“It’s horrible,” said John Mierow of Wauwatosa. “I hate living in Wisconsin. The older I get, the harder it is to cope with it.”

Mierow doesn't disguise his distaste for our arctic cold snap. He also knows the temperatures can be downright dangerous.

“I try to keep the amount of time I’m outside to a limit, so I’m not exposed too long to it.”

Just 15 to 30 minutes outside on Tuesday could put your at risk for frostbite. So, it's important to know the warning signs.

They include:

-The first sign of redness or pain
-White or grayish-yellow skin
-Unusually firm or waxy skin
-Numbness

If you find yourself fighting frostbite, here's what you need to do:

-Get into a warm room as soon as possible
-Don't walk on frostbitten feet or toes..it can worsen the damage
-Soak the affected area in warm water
-But do not rub or massage it
-Also, don't use a heating pad, fireplace or radiator to warm up

All can make your injury worse, and it's not anything Debbie Klein wants to take her chances with.

“I make sure my animals are in the house and we're moving her or we wouldn't be out,” said Klein.

One of the groups most vulnerable to frostbite is kids, and that's something to think about while they're waiting for the bus in the morning.

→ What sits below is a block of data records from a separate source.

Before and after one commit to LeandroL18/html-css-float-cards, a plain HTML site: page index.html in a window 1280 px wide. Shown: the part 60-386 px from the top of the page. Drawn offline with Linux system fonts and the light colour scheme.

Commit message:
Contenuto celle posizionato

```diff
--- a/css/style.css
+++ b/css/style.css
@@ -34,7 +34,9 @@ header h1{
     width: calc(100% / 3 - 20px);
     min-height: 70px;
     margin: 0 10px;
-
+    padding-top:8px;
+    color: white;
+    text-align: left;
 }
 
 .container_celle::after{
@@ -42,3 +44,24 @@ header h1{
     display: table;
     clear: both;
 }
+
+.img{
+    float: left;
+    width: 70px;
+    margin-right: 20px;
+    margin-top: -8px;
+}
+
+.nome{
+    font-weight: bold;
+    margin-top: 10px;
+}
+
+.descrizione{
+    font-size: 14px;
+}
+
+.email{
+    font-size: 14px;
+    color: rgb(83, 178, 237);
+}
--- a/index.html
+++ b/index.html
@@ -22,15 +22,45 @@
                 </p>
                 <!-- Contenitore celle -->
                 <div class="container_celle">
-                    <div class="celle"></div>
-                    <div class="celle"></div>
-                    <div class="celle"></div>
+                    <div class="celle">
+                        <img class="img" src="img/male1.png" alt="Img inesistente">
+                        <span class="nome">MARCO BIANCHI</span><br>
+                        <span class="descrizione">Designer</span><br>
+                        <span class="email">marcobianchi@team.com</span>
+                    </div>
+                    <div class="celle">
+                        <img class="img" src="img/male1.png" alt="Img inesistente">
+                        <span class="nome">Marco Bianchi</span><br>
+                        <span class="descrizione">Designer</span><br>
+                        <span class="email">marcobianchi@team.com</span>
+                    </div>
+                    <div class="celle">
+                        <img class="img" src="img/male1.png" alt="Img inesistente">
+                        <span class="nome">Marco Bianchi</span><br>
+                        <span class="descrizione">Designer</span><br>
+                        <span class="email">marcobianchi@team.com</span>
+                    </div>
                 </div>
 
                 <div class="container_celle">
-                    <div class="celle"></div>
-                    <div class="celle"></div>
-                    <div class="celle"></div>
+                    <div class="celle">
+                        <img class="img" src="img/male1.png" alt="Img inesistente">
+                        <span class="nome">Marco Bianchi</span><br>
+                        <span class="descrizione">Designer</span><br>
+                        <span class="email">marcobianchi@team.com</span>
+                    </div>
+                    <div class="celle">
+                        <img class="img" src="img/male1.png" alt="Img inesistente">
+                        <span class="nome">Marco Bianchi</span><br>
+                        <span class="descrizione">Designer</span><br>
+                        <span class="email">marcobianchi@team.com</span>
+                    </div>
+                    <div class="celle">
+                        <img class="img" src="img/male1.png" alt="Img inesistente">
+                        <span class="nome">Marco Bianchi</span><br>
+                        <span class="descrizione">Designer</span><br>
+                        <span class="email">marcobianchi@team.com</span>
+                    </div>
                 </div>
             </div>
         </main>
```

A quick trip to the library has Jody Moua convinced her children Ryan and Chloe won't be walking to school Tuesday morning.

“We are going to be driving them,” Moua said. “It's too cold, it's too cold.”

The family lives a few blocks from Roosevelt Elementary, and there's a good chance kids won’t be allowed out for recess either.

So how bad can it be to wait a few minutes for the bus or walk a couple of blocks?

“It gets cold quick and the kids sometimes get distracted easily,” said Jim Case, Wauwatosa assistant fire chief.

With so many students walking to school in Wauwatosa, Case said below zero temperatures are always a concern.

“It's always a pretty good idea someone keeps a close eye on them when they are out there, make sure they don't get distracted, make sure they get to school where they are supposed to get,” said Case.

With the weather this cold it is important to watch out for frostbite. Symptoms include a yellow tint to your skin. You may also feel itching or burning, or even blistering. Call a doctor right away if you think you have frostbite.